Audience member: Hello. First of all thank you so much for that story, it was just so beautiful and I couldn’t stop crying and I wasn’t expecting to cry
NA: I cried the first time I saw it as well.
Audience member: And I’m really looking forward to reading the book. I guess my question is, I feel like people who are part of marginalised communities, it’s so hard to find queer histories that we can relate to, like I find that myself, you’re looking for a glimpse of something, 100 years ago there was someone like me. Before you started to write the book, did you ever find any piece of literature, poetry, anything that made you feel like Oh actually, there is something.
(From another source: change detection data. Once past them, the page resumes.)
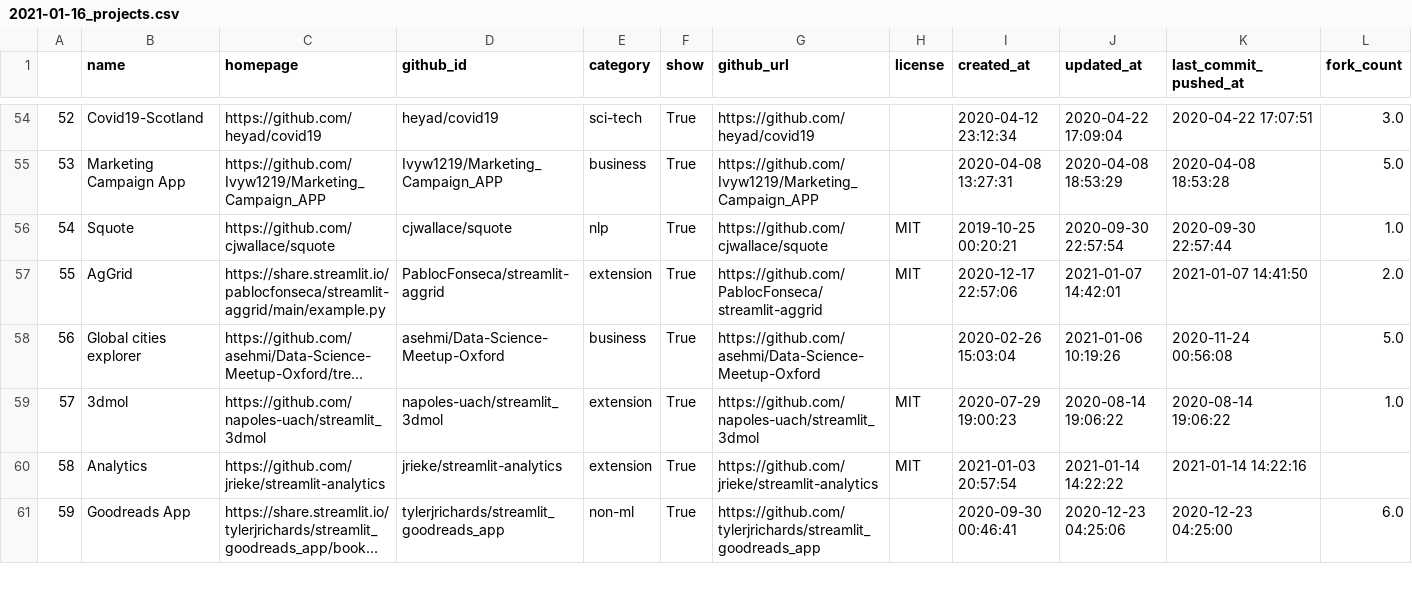
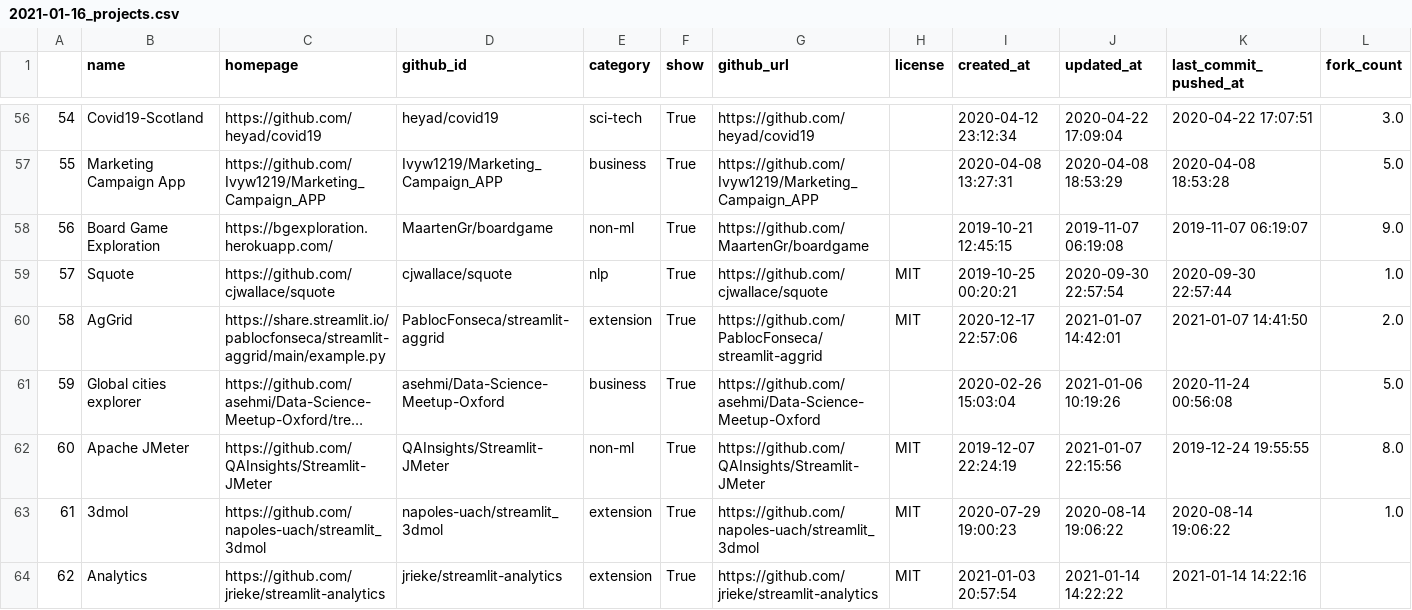
Before and after one commit to jrieke/best-of-streamlit, a CSV file: history/2021-01-16_projects.csv, drawn as a sheet; only a part is shown, gaps mark what is left out; the shorter side is filled out with more unchanged rows; long unchanged cells end in …; rows hold the shown columns only; the diff covers the shown part only; the diff names each change by its address in the sheet, - before the commit and + after, or states it on an @@ line.

Commit message:
Add projects from awesome-streamlit

```diff
--- a/history/2021-01-16_projects.csv
+++ b/history/2021-01-16_projects.csv
@@ column A renumbered from row 16 down @@
+row 58: 56 | Board Game Exploration | https://bgexploration.herokuapp.com/ | MaartenGr/boardgame | non-ml | True | https://github.com/MaartenGr/boardgame |  | 2019-10-21 12:45:15 | 2019-11-07 06:19:08 | 2019-11-07 06:19:07 | 9.0
+row 62: 60 | Apache JMeter | https://github.com/QAInsights/Streamlit-JMeter | QAInsights/Streamlit-JMeter | non-ml | True | https://github.com/QAInsights/Streamlit-JMeter | MIT | 2019-12-07 22:24:19 | 2021-01-07 22:15:56 | 2019-12-24 19:55:55 | 8.0
```
Also changed, not shown: 5 added rows, 2 removed rows and 21 edited cells elsewhere in this file, 3 other files.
NA: I mean obviously David and Jonathan are there in the Bible, so that is helpful. And the Hebrew is a little bit, more suggestive than the English. So there’s a bit where they’re kind of parting and they embrace, and then, the English translator [puts] ‘They embraced until David exceeded’ [audience laughter]. I actually can’t remember what the Hebrew is…there’s some sort of ‘overflowed’. So that’s quite good.
The Bible is, as long as you don’t treat it as every part of it is exactly applicable to how we should be living today, it’s a really good, interesting book. They put a lot of stuff in there, going Here’s some stories from our past. I’m trying to think what else I found. Actually this isn’t an answer to your question but it is an interesting thing. A student of mine, Beatrice Garrard, is working on a novel that includes, she’s Jewish, and it’s a novel that includes some Jewish history of trans people.
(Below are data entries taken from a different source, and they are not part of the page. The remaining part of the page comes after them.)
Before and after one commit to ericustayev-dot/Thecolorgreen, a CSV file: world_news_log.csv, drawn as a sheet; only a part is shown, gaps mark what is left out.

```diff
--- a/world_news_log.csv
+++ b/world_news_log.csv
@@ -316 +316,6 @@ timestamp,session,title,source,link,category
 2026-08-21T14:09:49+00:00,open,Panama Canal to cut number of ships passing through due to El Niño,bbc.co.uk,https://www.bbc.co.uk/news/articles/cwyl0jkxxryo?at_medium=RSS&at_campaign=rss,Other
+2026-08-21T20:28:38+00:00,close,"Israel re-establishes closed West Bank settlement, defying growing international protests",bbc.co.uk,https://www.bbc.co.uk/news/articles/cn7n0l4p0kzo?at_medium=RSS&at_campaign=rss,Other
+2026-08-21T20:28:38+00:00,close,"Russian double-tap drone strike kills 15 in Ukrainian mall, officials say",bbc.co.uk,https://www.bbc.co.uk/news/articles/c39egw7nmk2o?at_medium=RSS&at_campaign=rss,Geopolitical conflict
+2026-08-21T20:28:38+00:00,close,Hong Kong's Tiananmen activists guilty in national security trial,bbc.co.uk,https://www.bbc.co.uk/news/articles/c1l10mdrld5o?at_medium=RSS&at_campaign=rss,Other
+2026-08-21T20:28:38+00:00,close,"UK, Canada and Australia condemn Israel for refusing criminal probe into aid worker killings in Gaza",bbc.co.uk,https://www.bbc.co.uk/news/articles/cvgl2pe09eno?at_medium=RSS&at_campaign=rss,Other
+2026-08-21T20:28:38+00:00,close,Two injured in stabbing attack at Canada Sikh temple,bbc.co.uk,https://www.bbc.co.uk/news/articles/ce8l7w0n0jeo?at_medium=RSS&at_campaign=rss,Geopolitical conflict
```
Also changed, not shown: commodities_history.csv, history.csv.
And she used to work in Jewish Archives, and she found the most brilliant story of a couple, man and a woman who arrived at Ellis Island. And they used to sort of strip them to check their clothes for lice, or whatever. And on inspection, when they stripped them, the husband was found to be, according to the people who stripped them, a woman, and they sort of were like Hmmm. But they did an interview, Let’s talk to you about this. And after some conversation, they were like, No you’re a man, yeah, 100% you’re a man. So they signed him into the country and gave him his papers as a man and that was that.
And it’s amazing what people are able to see and understand about the world if nobody has ever taught them that they ought to be politically seeing something different. So these stories were out there, but also you can make them up for yourself.
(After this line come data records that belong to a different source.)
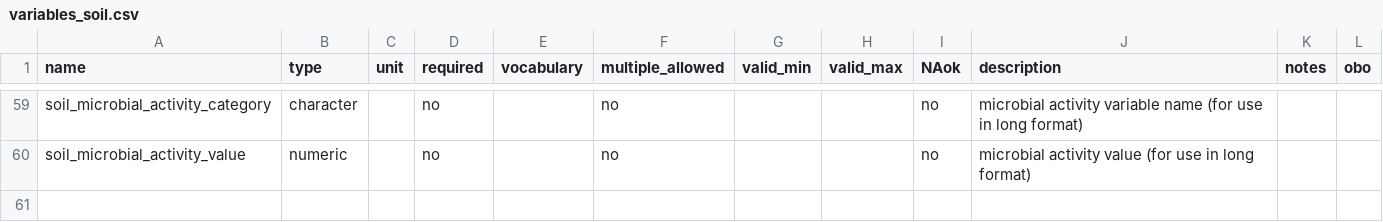
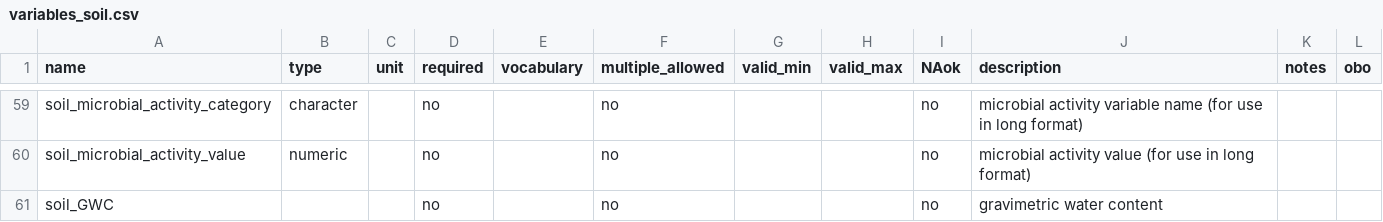
Before and after one commit to controvoc/terminag, a CSV file: variables/variables_soil.csv, drawn as a sheet; only a part is shown, gaps mark what is left out.

Commit message:
new

```diff
--- a/variables/variables_soil.csv
+++ b/variables/variables_soil.csv
@@ -60 +60,2 @@ soil_microbial_activity_category,character,,no,,no,,,no,microbial activity varia
 soil_microbial_activity_value,numeric,,no,,no,,,no,microbial activity value (for use in long format),,
+soil_GWC,,,no,,no,,,no,gravimetric water content,,
```
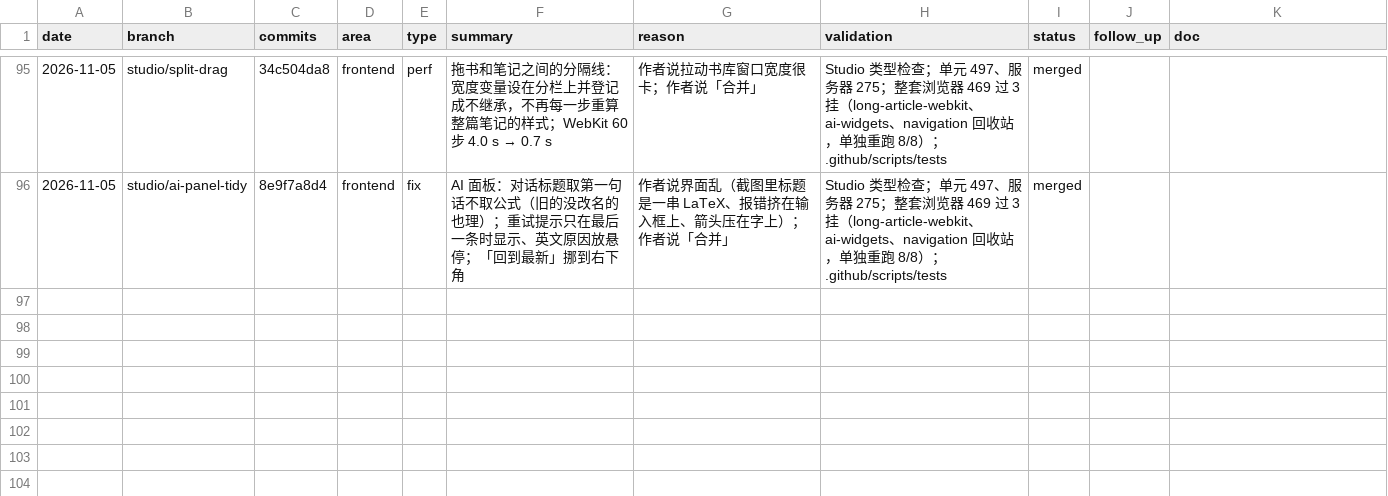
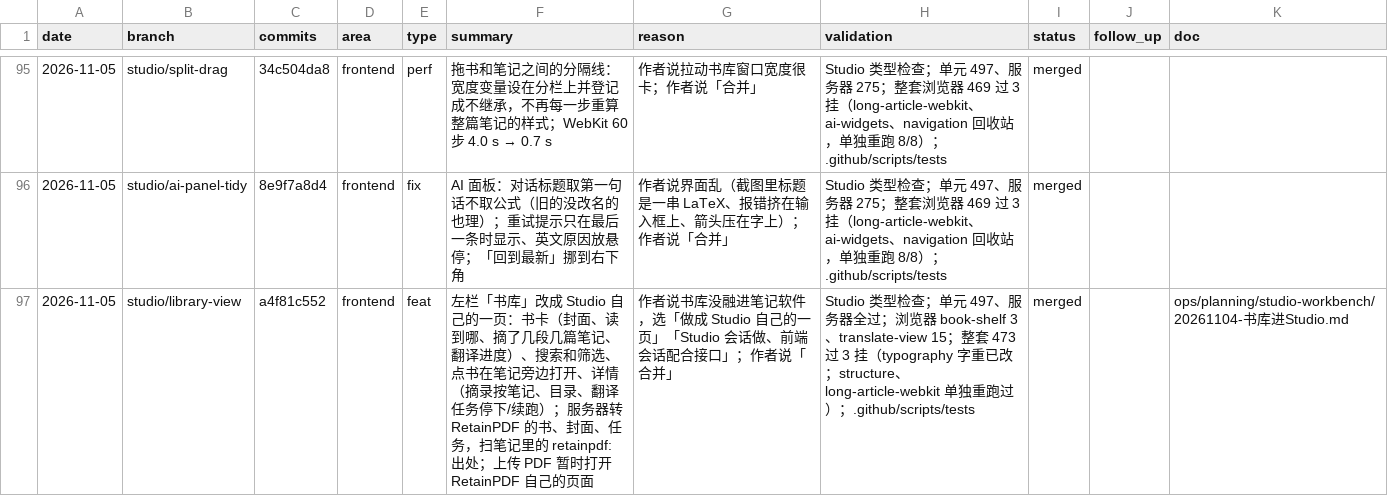
Before and after one commit to wxyhgk/retain-pdf, a CSV file: docs/ops/devlog/2026-11.csv, drawn as a sheet; only a part is shown, gaps mark what is left out; the diff covers the shown part only; the diff names each change by its address in the sheet, - before the commit and + after, or states it on an @@ line.

```diff
--- a/docs/ops/devlog/2026-11.csv
+++ b/docs/ops/devlog/2026-11.csv
+row 97: 2026-11-05 | studio/library-view | a4f81c552 | frontend | feat | 左栏「书库」改成 Studio 自己的一页：书卡（封面、读到哪、摘了几段几篇笔记、翻译进度）、搜索和筛选、点书在笔记旁边打开、详情（摘录按笔记、目录、翻译任务停下/续跑）；服务器转 RetainPDF 的书、封面、任务，扫笔记里的 retainpdf: 出处；上传 PDF 暂时打开 RetainPDF 自己的页面 | 作者说书库没融进笔记软件，选「做成 Studio 自己的一页」「Studio 会话做、前端会话配合接口」；作者说「合并」 | Studio 类型检查；单元 497、服务器全过；浏览器 book-shelf 3、translate-view 15；整套 473 过 3 挂（typography 字重已改；structure、long-article-webkit 单独重跑过）；.github/scripts/tests | merged |  | ops/planning/studio-workbench/20261104-书库进Studio.md
```
Also changed, not shown: 1 added row elsewhere in this file, 21 other files.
You know that people like us just didn’t turn up from nowhere, there’s been all sorts of people doing different things throughout history, so if you can’t find it, make it up.
GG: We talk a lot about the notion of mortality, actually you go on to recommend it, because it gives you a bit of perspective, and I think there’s something about books, there’s something about films, that preserve life, in a way that actually becomes these treasures, that we have that nobody can take away. It helps that Rachel Weisz is also helping.
On that note, I would like to thank Naomi Alderman, waiting for her The Power to become a film. This is clearly a mover and a shaker and tell your friends of course, to come and watch it here at the Barbican.
NA: Cos apparently that’s quite important that opening weekend, they tell me!
GG: It’s crucial!
EJ: Thank you for listening to this Barbican ScreenTalk on Disobedience, with novelist Naomi Alderman. You might be interested to know that her fifth and probably most famous novel, feminist sci-fi The Power, is also currently being adapted for the screen. The Barbican ScreenTalks Archive is full of shifting perspectives on timeless classics and hints at further viewing.
If you’d like to hear more and support Barbican Cinema, please rate and subscribe to this podcast via Apple podcasts, Acast or your usual podcast providers or visit barbican.org.uk.
We'd also love to hear from you on the films featured in this series or anything else cinema related. You can find us on social media @BarbicanCentre. Barbican ScreenTalks Archive is presented by me, Ellen E Jones and produced by Jane long for Loftus Media.
We’ll be back next time with the final episode in this current series, a frank and hilarious discussion with actor Richard E Grant, about the film for which he received his first Oscar nod, Can You Ever Forgive Me? Until then, be well and goodbye.